**REQUIRED ACTION**
Using the listing below, report each line holding the string "setFormData".

**PROVIDED MATERIAL**
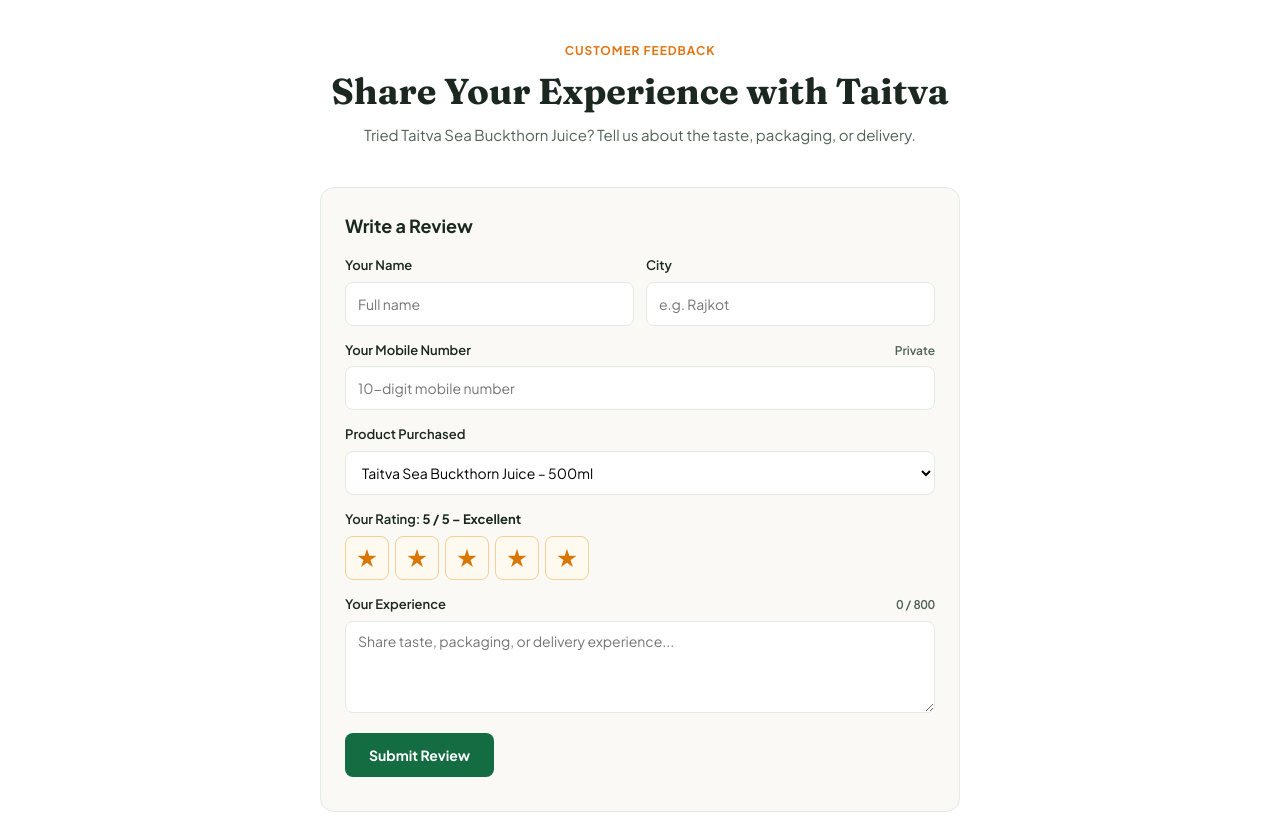
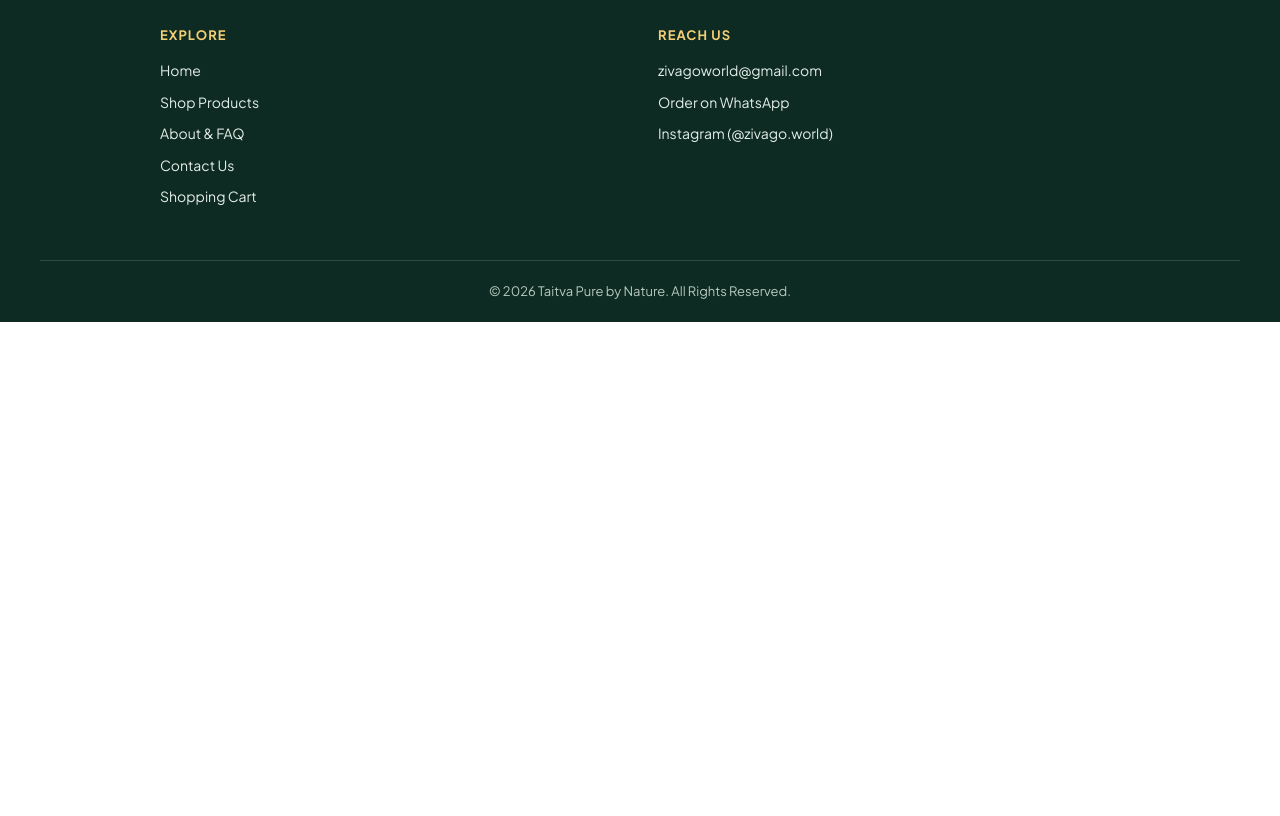
Before and after one commit to ramkarad/Jay-Desai, a website: page index.html in a window 1280 px wide. Shown: the part 2380-3196 px from the top of the page. After the commit the page ends 2702 px from the top, so only its background shows below. Drawn offline with Linux system fonts and the light colour scheme.

Commit message:
Update index.html

```diff
--- a/index.html
+++ b/index.html
@@ -168,74 +168,6 @@
       </div>
     </section>
 
-    <section class="section" id="customer-reviews-section">
-      <div class="section-heading">
-        <span class="eyebrow">Customer Feedback</span>
-        <h2>Share Your Experience with Taitva</h2>
-        <p>Tried Taitva Sea Buckthorn Juice? Tell us about the taste, packaging, or delivery.</p>
-      </div>
-
-      <div class="reviews-layout single-col" id="reviews-layout">
-        <div class="reviews-list" id="customer-reviews-list" hidden></div>
-
-        <form class="review-form-card" onsubmit="submitCustomerReview(event)" novalidate>
-          <h3>Write a Review</h3>
-          <div class="form-row-2">
-            <div class="form-field">
-              <label for="rev-name">Your Name</label>
-              <input type="text" id="rev-name" placeholder="Full name" required minlength="2" aria-describedby="rev-name-error">
-              <p class="field-error" id="rev-name-error" aria-live="polite"></p>
-            </div>
-            <div class="form-field">
-              <label for="rev-city">City</label>
-              <input type="text" id="rev-city" placeholder="e.g. Rajkot">
-            </div>
-          </div>
-
-          <div class="form-field">
-            <div class="field-label-row">
-              <label for="rev-phone">Your Mobile Number</label>
-              <span class="char-counter">Private</span>
-            </div>
-            <input type="tel" id="rev-phone" inputmode="numeric" maxlength="15" placeholder="10-digit mobile number" required aria-describedby="rev-phone-error">
-            <p class="field-error" id="rev-phone-error" aria-live="polite"></p>
-          </div>
-
-          <div class="form-field">
-            <label for="rev-product">Product Purchased</label>
-            <select id="rev-product">
-              <option value="Taitva Sea Buckthorn Juice – 500ml">Taitva Sea Buckthorn Juice – 500ml</option>
-              <option value="Taitva Sea Buckthorn Juice – Pack of 2 (2 × 500ml)">Taitva Sea Buckthorn Juice – Pack of 2 (2 × 500ml)</option>
-            </select>
-          </div>
-
-          <div class="form-field">
-            <label id="rev-rating-label">Your Rating: <strong id="rev-rating-text">5 / 5 – Excellent</strong></label>
-            <input type="hidden" id="rev-rating" value="5">
-            <div class="star-picker" role="radiogroup" aria-labelledby="rev-rating-label">
-              <button type="button" class="star-btn active" data-star="1" aria-label="1 star" onclick="setReviewRating(1)">★</button>
-              <button type="button" class="star-btn active" data-star="2" aria-label="2 stars" onclick="setReviewRating(2)">★</button>
-              <button type="button" class="star-btn active" data-star="3" aria-label="3 stars" onclick="setReviewRating(3)">★</button>
-              <button type="button" class="star-btn active" data-star="4" aria-label="4 stars" onclick="setReviewRating(4)">★</button>
-              <button type="button" class="star-btn active" data-star="5" aria-label="5 stars" onclick="setReviewRating(5)">★</button>
-            </div>
-          </div>
-
-          <div class="form-field">
-            <div class="field-label-row">
-              <label for="rev-comment">Your Experience</label>
-              <span class="char-counter tabular-nums" id="rev-comment-count">0 / 800</span>
-            </div>
-            <textarea id="rev-comment" placeholder="Share taste, packaging, or delivery experience..." required maxlength="800" aria-describedby="rev-comment-error"></textarea>
-            <p class="field-error" id="rev-comment-error" aria-live="polite"></p>
-          </div>
-          <button type="submit" class="btn">Submit Review</button>
-          <p id="rev-status" class="form-status" aria-live="polite"></p>
-        </form>
-      </div>
-    </section>
-  </main>
-
   <footer class="footer">
     <div class="footer-container">
       <div class="footer-column">
```
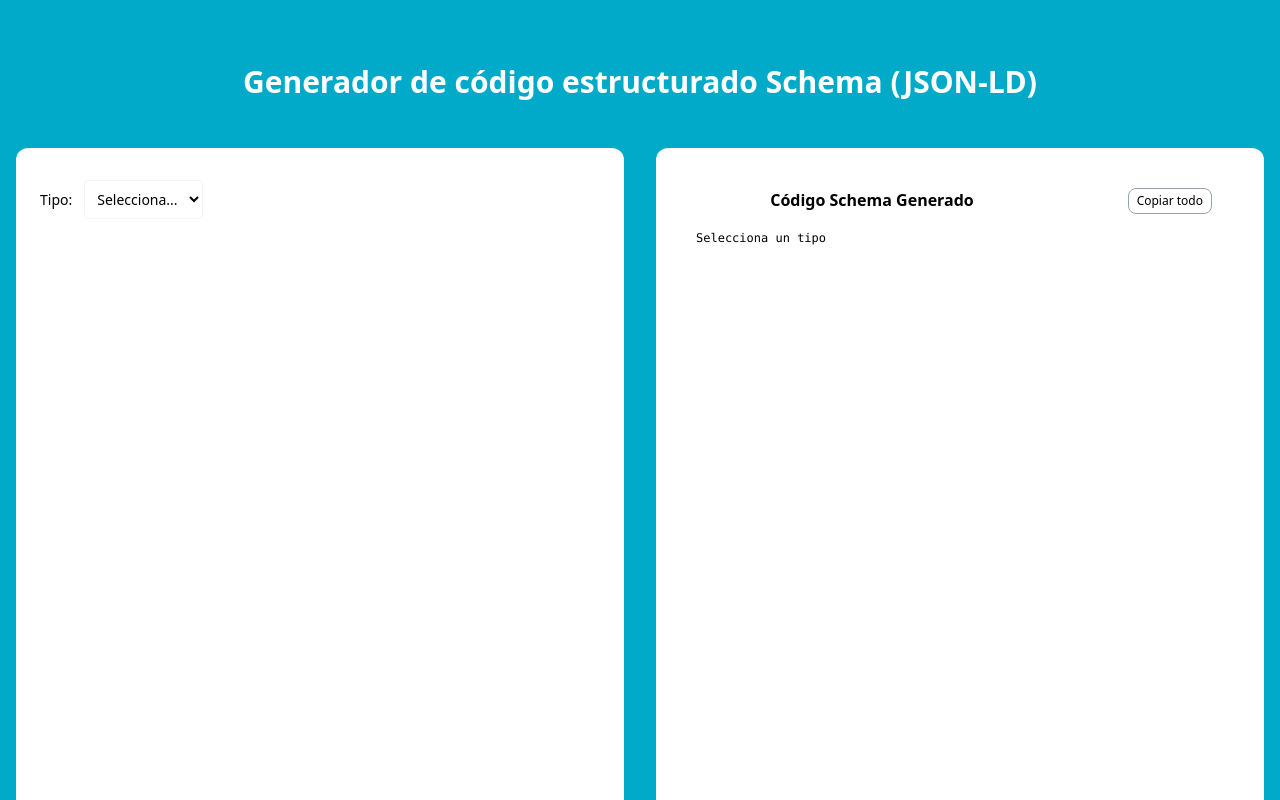
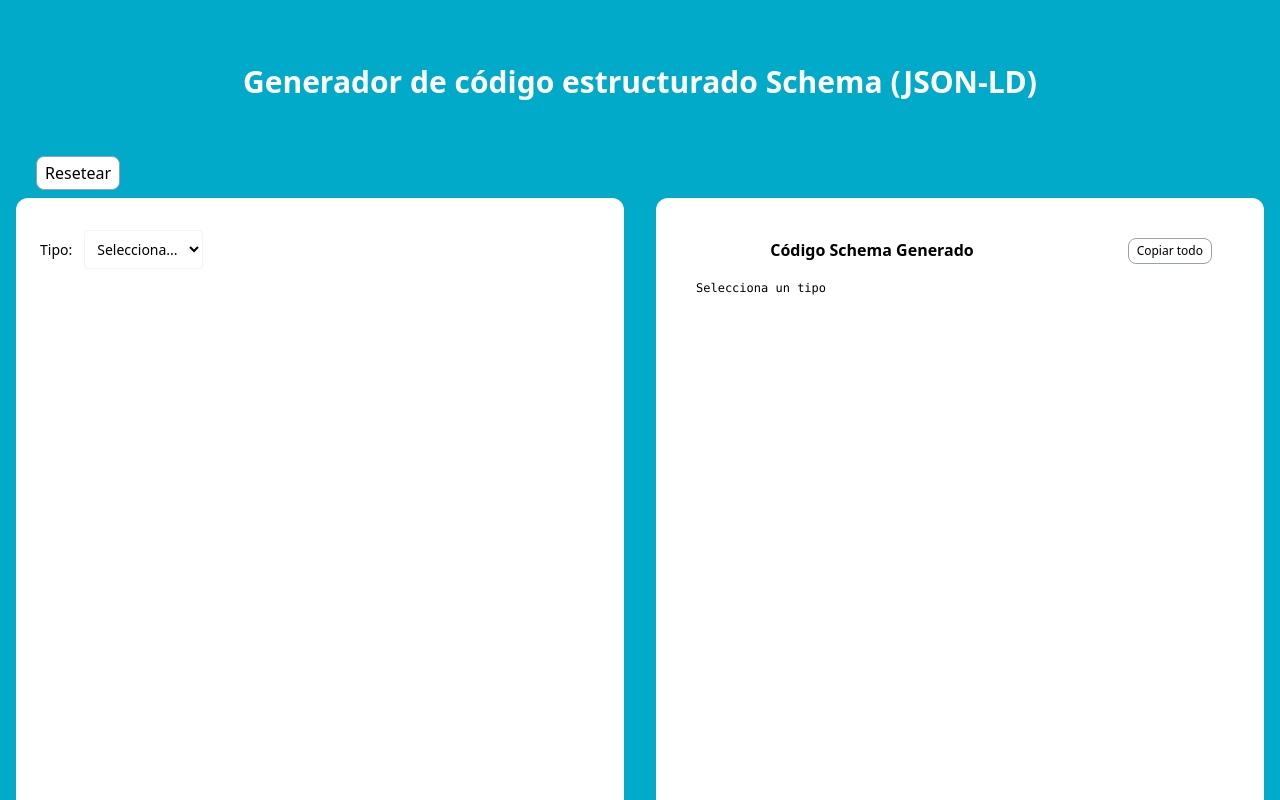
Before and after one commit to DiegoChilleron/schemaform, a React (Vite) app: page / in a window 1280 px wide. Shown: the top 800 px of the page. Built offline with nearby package versions, Linux system fonts and the light colour scheme.

Commit message:
add Reset button

```diff
--- a/src/App.tsx
+++ b/src/App.tsx
@@ -4,8 +4,8 @@ import { InputForm } from "./components/Form/InputForm";
 import { getSchemaOutputComponent } from "./helpers/getSchemaOutputComponent";
 import { FormData, ImageDimensions } from "./types.ts";
 
-export const App: React.FC = () => {
-  const [formData, setFormData] = useState<FormData>({
+// Definir los valores iniciales del formulario
+const initialFormData: FormData = {
   url: "",
   type: "",
   title: "",
@@ -22,9 +22,17 @@ export const App: React.FC = () => {
   aggregateRating: true,
   viewCount: "121",
   ratingValue: "4.9"
-  });
+};
 
+export const App: React.FC = () => {
+  const [formData, setFormData] = useState<FormData>(initialFormData);
   const [imageDimensions, setImageDimensions] = useState<ImageDimensions | null>(null);
+
+  // Función para resetear el formulario
+  const handleReset = useCallback(() => {
+    setFormData(initialFormData);
+    setImageDimensions(null);
+  }, []);
 
   // Manejador general que procesa correctamente checkboxes y otros tipos de input.
   const handleInputChange = useCallback(
@@ -59,6 +67,13 @@ export const App: React.FC = () => {
   return (
     <div className="app">
       <h1>Generador de código estructurado Schema (JSON-LD)</h1>
+      <div className="p-2">
+        <button
+          onClick={handleReset}
+          className="btn-reset">
+          Resetear
+        </button>
+      </div>
       <div className="app__container">
         <InputForm
           formData={formData}
--- a/src/helpers/getSchemaOutputComponent.ts
+++ b/src/helpers/getSchemaOutputComponent.ts
@@ -14,12 +14,12 @@ export const getSchemaOutputComponent = (
   url: string
 ): React.FC<{ formData: FormData; imageDimensions: ImageDimensions | null }> => {
   if (url.startsWith("https://neuronup.us")) return SchemaNeuronUPEN;
-  if (url.startsWith("https://neuronup.com/br")) return SchemaNeuronUPBR;
-  if (url.startsWith("https://neuronup.com/fr")) return SchemaNeuronUPFR;
-  if (url.startsWith("https://neuronup.com/it")) return SchemaNeuronUPIT;
-  if (url.startsWith("https://neuronup.com/de")) return SchemaNeuronUPDE;
-  if (url.startsWith("https://neuronup.com/ru")) return SchemaNeuronUPRU;
-  if (url.startsWith("https://neuronup.com/ar")) return SchemaNeuronUPAR;
+  if (url.startsWith("https://neuronup.com/br/")) return SchemaNeuronUPBR;
+  if (url.startsWith("https://neuronup.com/fr/")) return SchemaNeuronUPFR;
+  if (url.startsWith("https://neuronup.com/it/")) return SchemaNeuronUPIT;
+  if (url.startsWith("https://neuronup.com/de/")) return SchemaNeuronUPDE;
+  if (url.startsWith("https://neuronup.com/ru/")) return SchemaNeuronUPRU;
+  if (url.startsWith("https://neuronup.com/ar/")) return SchemaNeuronUPAR;
   if (url.startsWith("https://neuronup.com")) return SchemaNeuronUPES;
   return SchemaOutputBasic;
 };
--- a/src/index.css
+++ b/src/index.css
@@ -44,3 +44,7 @@ select {
 button {
     @apply border border-gray-400 rounded-lg py-1 px-2 mx-3 hover:bg-gray-200 active:bg-[#01AAC9] active:text-white active:border-white;
 }
+
+.btn-reset {
+    @apply bg-white font-light text-base border-gray-400 rounded-lg py-1 px-2 mx-3 hover:bg-gray-200 active:bg-[#01AAC9] active:text-white active:border-white;
+}
```
Also changed, not shown: 5 other files (tests, documents, lock files or other folders). Lines whose indentation alone changed are shown as unchanged.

**OUTPUT FOR THIS TASK**
-  const [formData, setFormData] = useState<FormData>({
+  const [formData, setFormData] = useState<FormData>(initialFormData);
+    setFormData(initialFormData);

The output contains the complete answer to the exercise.